Every school day roughly 440,000 school buses pick up and drop off children in thousands of communities across the county. The diesel exhaust that comes from these buses has serious health implications for everyone in their vicinity. Children are especially sensitive to the air pollution caused by exhaust because their respiratory systems are still developing and they have a faster breathing rate which can increase their exposures. Reducing pollution from school buses will help improve local air quality and reduce children’s exposure to diesel exhaust. For more information about reducing pollution from school buses, visit EPA’s Clean School Bus USA website at: www.epa.gov/cleanschoolbus.
With funding from an EPA Regional Applied Research Effort (RARE) grant, Region 2 and the EPA Office of Research and Development (ORD) studied school bus exhaust emission levels during idling and restart scenarios. This important study adds to our knowledge about idling reduction benefits. The study found that the emission pulse measured after the school bus is restarted contains less carbon monoxide, nitrogen oxides, and other pollutants than if the school bus idled continuously over a 10-minute period. The analysis indicated that continuous idling for more than three minutes emitted more fine particle (soot) emissions than at restart.
The study lends support for the Clean School Bus USA program’s goal to reduce idling. EPA will continue to work with states and local agencies, including school districts, to increase idling reduction efforts and reduce harmful air pollution to protect our children and our communities.
Testing was performed on six buses owned and operated by the Katonah-Lewisboro School District of New York.
- The study validates the reduction of diesel pollution through idling reduction programs.
- Idling reduction policies will decrease potential diesel exhaust exposure to children on and around the bus, as well as to other people in the surrounding community.
- There are things that communities can do now to reduce pollution levels including idling reduction programs, anti-caravanning practices, ensuring proper maintenance of engines, and replacing and retrofitting older buses. See EPA’s Clean School Bus USA website for more specifics and to order free materials for an idling reduction program. http://www.epa.gov/cleanschoolbus/antiidling.htm

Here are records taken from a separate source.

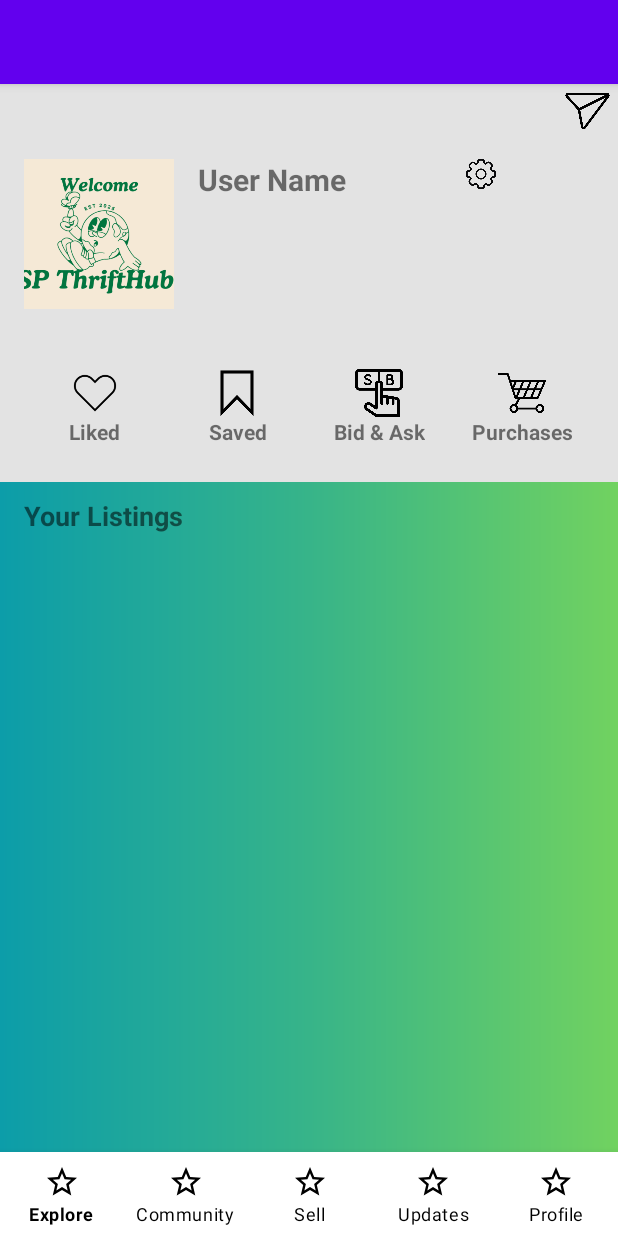
After one commit to whxwhx04/MAD_Project, an Android app: the profile_page screen opened directly, with no data from a screen before it, on a phone screen of 412 x 824 dp. The commit adds this screen. Run offline under Robolectric (Android 15) with nearby library versions, the phone set to English and light mode, and no system bars; our stand-ins replace Firebase (no records; nobody signed in at launch, a user with empty details on screens opened directly), Picasso; Roboto replaces fonts that are not available here.

Commit message:
update on Firebase profile info

```diff
--- a/app/build.gradle
+++ b/app/build.gradle
@@ -35,6 +35,8 @@ dependencies {
     implementation 'androidx.gridlayout:gridlayout:1.0.0'
     implementation 'com.google.firebase:firebase-auth:23.1.0'
     implementation 'com.google.firebase:firebase-database:21.0.0'
+    implementation 'com.google.firebase:firebase-firestore:25.1.1'
+    implementation 'com.google.firebase:firebase-storage:21.0.1'
 
     testImplementation 'junit:junit:4.13.2'
     androidTestImplementation 'androidx.test.ext:junit:1.1.5'
@@ -42,4 +44,8 @@ dependencies {
 
     implementation platform('com.google.firebase:firebase-bom:33.8.0')
     implementation 'com.google.firebase:firebase-analytics'
+
+    implementation 'com.squareup.picasso:picasso:2.8'
+
+
 }
--- a/app/src/main/AndroidManifest.xml
+++ b/app/src/main/AndroidManifest.xml
@@ -1,7 +1,9 @@
 <?xml version="1.0" encoding="utf-8"?>
 <manifest xmlns:android="http://schemas.android.com/apk/res/android"
     xmlns:tools="http://schemas.android.com/tools">
+
     <uses-permission android:name="android.permission.INTERNET" />
+
     <application
         android:allowBackup="true"
         android:dataExtractionRules="@xml/data_extraction_rules"
@@ -12,6 +14,9 @@
         android:supportsRtl="true"
         android:theme="@style/Theme.MAD_project"
         tools:targetApi="31">
+        <activity
+            android:name=".profile_page"
+            android:exported="false" />
         <activity
             android:name=".post_listing"
             android:exported="false" />
--- a/app/src/main/java/com/sp/mad/mainpage.java
+++ b/app/src/main/java/com/sp/mad/mainpage.java
@@ -40,6 +40,8 @@ public class mainpage extends AppCompatActivity {
         bottomNavigationView.setOnItemSelectedListener(item -> {
             if (item.getItemId() == R.id.explore) {
                 // Handle Explore action
+                Intent intent = new Intent(mainpage.this, mainpage.class);
+                startActivity(intent);
                 return true;
             } else if (item.getItemId() == R.id.community) {
                 // Handle Community action
@@ -54,6 +56,8 @@ public class mainpage extends AppCompatActivity {
                 return true;
             } else if (item.getItemId() == R.id.profile) {
                 // Handle Profile action
+                Intent intent = new Intent(mainpage.this, profile_page.class);
+                startActivity(intent);
                 return true;
             } else
                 return false;
--- /dev/null
+++ b/app/src/main/java/com/sp/mad/profile_page.java
@@ -0,0 +1,93 @@
+package com.sp.mad;
+
+import androidx.annotation.NonNull;
+import androidx.appcompat.app.AppCompatActivity;
+
+import android.content.Intent;
+import android.os.Bundle;
+import android.widget.ImageView;
+import android.widget.TextView;
+
+import com.google.android.material.bottomnavigation.BottomNavigationView;
+import com.google.firebase.auth.FirebaseAuth;
+import com.google.firebase.auth.FirebaseUser;
+import com.google.firebase.firestore.DocumentReference;
+import com.google.firebase.firestore.FirebaseFirestore;
+import com.squareup.picasso.Picasso;
+
+public class profile_page extends AppCompatActivity {
+    private TextView accountName, userSchool, userCourse;
+    private ImageView profilePicture, accSet;
+    private FirebaseAuth auth;
+    private FirebaseFirestore db;
+
+    @Override
+    protected void onCreate(Bundle savedInstanceState) {
+        super.onCreate(savedInstanceState);
+        setContentView(R.layout.activity_profile_page);
+
+        // Initialize Firebase
+        auth = FirebaseAuth.getInstance();
+        db = FirebaseFirestore.getInstance();
+
+        // Initialize UI components
+        accountName = findViewById(R.id.accountName);
+        userSchool = findViewById(R.id.user_school);
+        userCourse = findViewById(R.id.user_course);
+        profilePicture = findViewById(R.id.profilePicture);
+        accSet = findViewById(R.id.acc_set);
+
+        // Load user information
+        loadUserInfo();
+
+        // Navigate to Account Settings Page
+        accSet.setOnClickListener(v -> {
+            Intent intent = new Intent(profile_page.this, acc_setting.class);
+            startActivity(intent);
+        });
+
+        // Bottom Navigation
+        BottomNavigationView bottomNavigationView = findViewById(R.id.bottomNavigationView);
+        bottomNavigationView.setOnItemSelectedListener(item -> {
+            if (item.getItemId() == R.id.explore) {
+                startActivity(new Intent(profile_page.this, mainpage.class));
+                return true;
+            } else if (item.getItemId() == R.id.community) {
+                return true;
+            } else if (item.getItemId() == R.id.sell) {
+                startActivity(new Intent(profile_page.this, create_listing.class));
+                return true;
+            } else if (item.getItemId() == R.id.updates) {
+                return true;
+            } else if (item.getItemId() == R.id.profile) {
+                startActivity(new Intent(profile_page.this, profile_page.class));
+                return true;
+            } else {
+                return false;
+            }
+        });
+    }
+
+    private void loadUserInfo() {
+        FirebaseUser user = auth.getCurrentUser();
+        if (user != null) {
+            String userId = user.getUid();
+            DocumentReference userRef = db.collection("users").document(userId);
+            userRef.get().addOnSuccessListener(documentSnapshot -> {
+                if (documentSnapshot.exists()) {
+                    String username = documentSnapshot.getString("username");
+                    String school = documentSnapshot.getString("school");
+                    String course = documentSnapshot.getString("course");
+                    String profilePicUrl = documentSnapshot.getString("profilePicture");
+
+                    accountName.setText(username);
+                    userSchool.setText(school);
+                    userCourse.setText(course);
+                    if (profilePicUrl != null && !profilePicUrl.isEmpty()) {
+                        Picasso.get().load(profilePicUrl).into(profilePicture);
+                    }
+                }
+            });
+        }
+    }
+}
--- /dev/null
+++ b/app/src/main/res/layout/activity_profile_page.xml
@@ -0,0 +1,206 @@
+<?xml version="1.0" encoding="utf-8"?>
+<LinearLayout xmlns:android="http://schemas.android.com/apk/res/android"
+    xmlns:app="http://schemas.android.com/apk/res-auto"
+    android:layout_width="match_parent"
+    android:layout_height="match_parent"
+    android:background="@drawable/gradient"
+    android:orientation="vertical">
+    <!-- Top Section with DM Icon and Gray Space -->
+    <LinearLayout
+        android:layout_width="match_parent"
+        android:layout_height="wrap_content"
+        android:background="#E3E3E3"
+        android:orientation="horizontal">
+        <!-- Empty space (fills remaining space) -->
+        <View
+            android:layout_width="0dp"
+            android:layout_height="match_parent"
+            android:layout_weight="1"
+            android:background="#E3E3E3" />
+        <!-- DM Icon -->
+        <ImageView
+            android:id="@+id/dmIcon"
+            android:layout_width="34dp"
+            android:layout_height="34dp"
+            android:layout_marginRight="3dp"
+            android:background="#E3E3E3"
+            android:contentDescription="Direct Messages"
+            android:src="@drawable/dm" />
+    </LinearLayout>
+    <!-- Profile Section -->
+    <LinearLayout
+        android:layout_width="match_parent"
+        android:layout_height="wrap_content"
+        android:background="#E3E3E3"
+        android:gravity="center_vertical"
+        android:orientation="horizontal"
+        android:padding="16dp">
+        <!-- Profile Picture -->
+        <ImageView
+            android:id="@+id/profilePicture"
+            android:layout_width="100dp"
+            android:layout_height="100dp"
+            android:scaleType="centerCrop"
+            android:src="@drawable/logo" />
+        <!-- Name and Additional Text -->
+        <LinearLayout
+            android:layout_width="wrap_content"
+            android:layout_height="match_parent"
+            android:gravity="center"
+            android:orientation="vertical"
+            android:paddingStart="16dp">
+            <TextView
+                android:id="@+id/accountName"
+                android:layout_width="wrap_content"
+                android:layout_height="wrap_content"
+                android:text="User Name"
+                android:textSize="20sp"
+                android:textStyle="bold" />
+            <LinearLayout
+                android:layout_width="match_parent"
+                android:layout_height="match_parent"
+                android:orientation="horizontal">
+                <TextView
+                    android:id="@+id/user_school"
+                    android:layout_width="wrap_content"
+                    android:layout_height="wrap_content"
+                    android:textColor="#E91E63"
+                    android:textSize="20sp" />
+                <TextView
+                    android:id="@+id/user_course"
+                    android:layout_width="wrap_content"
+                    android:layout_height="wrap_content"
+                    android:layout_marginLeft="10dp"
+                    android:textColor="#E91E63"
+                    android:textSize="20sp" />
+            </LinearLayout>
+        </LinearLayout>
+        <!-- Settings Icon -->
+        <ImageView
+            android:id="@+id/acc_set"
+            android:layout_width="20dp"
+            android:layout_height="20dp"
+            android:layout_gravity="top"
+            android:layout_marginLeft="80dp"
+            android:src="@drawable/setting" />
+    </LinearLayout>
+    <!-- Buttons Section -->
+    <LinearLayout
+        android:layout_width="match_parent"
+        android:layout_height="wrap_content"
+        android:background="#E3E3E3"
+        android:orientation="horizontal"
+        android:padding="16dp"
+        android:weightSum="4">
+        <!-- Liked Posts -->
+        <LinearLayout
+            android:layout_width="0dp"
+            android:layout_height="wrap_content"
+            android:layout_weight="1"
+            android:gravity="center"
+            android:orientation="vertical"
+            android:padding="8dp">
+            <ImageView
+                android:layout_width="32dp"
+                android:layout_height="32dp"
+                android:src="@drawable/liked_post" />
+            <TextView
+                android:id="@+id/likedPosts"
+                android:layout_width="wrap_content"
+                android:layout_height="wrap_content"
+                android:gravity="center"
+                android:text="Liked"
+                android:textStyle="bold" />
+        </LinearLayout>
+        <!-- Saved Items -->
+        <LinearLayout
+            android:layout_width="0dp"
+            android:layout_height="wrap_content"
+            android:layout_weight="1"
+            android:gravity="center"
+            android:orientation="vertical"
+            android:padding="8dp">
+            <ImageView
+                android:layout_width="32dp"
+                android:layout_height="32dp"
+                android:src="@drawable/saved" />
+            <TextView
+                android:id="@+id/savedItems"
+                android:layout_width="wrap_content"
+                android:layout_height="wrap_content"
+                android:gravity="center"
+                android:text="Saved"
+                android:textStyle="bold" />
+        </LinearLayout>
+        <!-- Bid & Ask -->
+        <LinearLayout
+            android:layout_width="0dp"
+            android:layout_height="wrap_content"
+            android:layout_weight="1"
+            android:gravity="center"
+            android:orientation="vertical"
+            android:padding="8dp">
+            <ImageView
+                android:layout_width="32dp"
+                android:layout_height="32dp"
+                android:src="@drawable/bidask" />
+            <TextView
+                android:id="@+id/bidAsk"
+                android:layout_width="wrap_content"
+                android:layout_height="wrap_content"
+                android:gravity="center"
+                android:text="Bid &amp; Ask"
+                android:textStyle="bold" />
+        </LinearLayout>
+        <!-- Purchases -->
+        <LinearLayout
+            android:layout_width="0dp"
+            android:layout_height="wrap_content"
+            android:layout_weight="1"
+            android:gravity="center"
+            android:orientation="vertical"
+            android:padding="8dp">
+            <ImageView
+                android:layout_width="32dp"
+                android:layout_height="32dp"
+                android:src="@drawable/purchases" />
+            <TextView
+                android:id="@+id/purchases"
+                android:layout_width="wrap_content"
+                android:layout_height="wrap_content"
+                android:gravity="center"
+                android:text="Purchases"
+                android:textStyle="bold" />
+        </LinearLayout>
+    </LinearLayout>
+    <!-- Section Heading -->
+    <TextView
+        android:layout_width="match_parent"
+        android:layout_height="wrap_content"
+        android:paddingLeft="16dp"
+        android:paddingTop="10dp"
+        android:paddingBottom="8dp"
+        android:text="Your Listings"
+        android:textSize="18sp"
+        android:textStyle="bold" />
+    <!-- RecyclerView for Listings (2 Columns) -->
+    <androidx.recyclerview.widget.RecyclerView
+        android:id="@+id/recyclerViewListings"
+        android:layout_width="match_parent"
+        android:layout_height="0dp"
+        android:layout_weight="1"
+        android:paddingLeft="16dp"
+        android:paddingRight="16dp"
+        android:paddingBottom="8dp"
+        android:scrollbars="vertical" />
+    <!-- Bottom Navigation Bar -->
+    <com.google.android.material.bottomnavigation.BottomNavigationView
+        android:id="@+id/bottomNavigationView"
+        android:layout_width="match_parent"
+        android:layout_height="wrap_content"
+        android:background="@color/white"
+        app:itemIconTint="@color/black"
+        app:itemTextColor="@color/black"
+        app:labelVisibilityMode="labeled"
+        app:menu="@menu/bottom_nav_bar" />
+</LinearLayout>
--- a/app/src/main/res/layout/activity_reset_pwd.xml
+++ b/app/src/main/res/layout/activity_reset_pwd.xml
@@ -39,6 +39,7 @@
         android:background="@drawable/rounded_corner"
         android:hint="STUDENT ID"
         android:inputType="text"
+        android:maxLength="8"
         android:padding="18dp"
         android:textSize="20sp" />
 
--- a/app/src/main/res/layout/login_page.xml
+++ b/app/src/main/res/layout/login_page.xml
@@ -52,6 +52,7 @@
         android:background="@drawable/rounded_corner"
         android:hint="STUDENT ID"
         android:inputType="text"
+        android:maxLength="8"
         android:padding="18dp"
         android:textSize="20sp" />
 
@@ -66,6 +67,7 @@
         android:background="@drawable/rounded_corner"
         android:hint="STUDENT EMAIL"
         android:inputType="text"
+        android:maxLength="50"
         android:padding="18dp"
         android:textSize="20sp" />
 
@@ -80,6 +82,7 @@
         android:background="@drawable/rounded_corner"
         android:hint="PASSWORD"
         android:inputType="text"
+        android:maxLength="16"
         android:padding="18dp"
         android:textSize="20sp" />
 
--- /dev/null
+++ b/app/src/main/res/values/ids.xml
@@ -0,0 +1,13 @@
+<?xml version="1.0" encoding="utf-8"?>
+<resources>
+    <item name="dmIcon" type="id" />
+    <item name="accountName" type="id" />
+    <item name="user_school" type="id" />
+    <item name="user_course" type="id" />
+    <item name="likedPosts" type="id" />
+    <item name="savedItems" type="id" />
+    <item name="bidAsk" type="id" />
+    <item name="purchases" type="id" />
+    <item name="recyclerViewListings" type="id" />
+    <item name="profilePicture" type="id" />
+</resources>
```
Also changed, not shown: app/src/main/java/com/sp/mad/acc_setting.java (+186 -1 lines), app/src/main/res/layout/activity_acc_setting.xml (+18 -20 lines), app/src/main/res/values/strings.xml (+9 -6 lines), app/src/main/res/drawable/bidask.png (added), app/src/main/res/drawable/dm.png (added), app/src/main/res/drawable/liked_post.png (added), app/src/main/res/drawable/purchases.png (added), app/src/main/res/drawable/saved.png (added), app/src/main/res/drawable/setting.png (added).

Region 2 in partnership with EPA Region 1, the Northeastern States for Coordinated Air Use Management (NESCAUM) and the eight states of the Northeast formed the Northeast Diesel Collaborative. The Collaborative’s goal is to reduce diesel emissions from on-road diesel vehicles, non-road diesel equipment and locomotive and marine diesel engines by pursuing an array of diesel emission reduction strategies, including: retrofit, clean purchase (retirement and replacement), idle reduction and outreach and communication. The Northeast Diesel Collaborative provides grant opportunities for diesel retrofits. Check out the Northeast Diesel Collaborative to learn more about grant opportunities and other useful information. http://www.northeastdiesel.org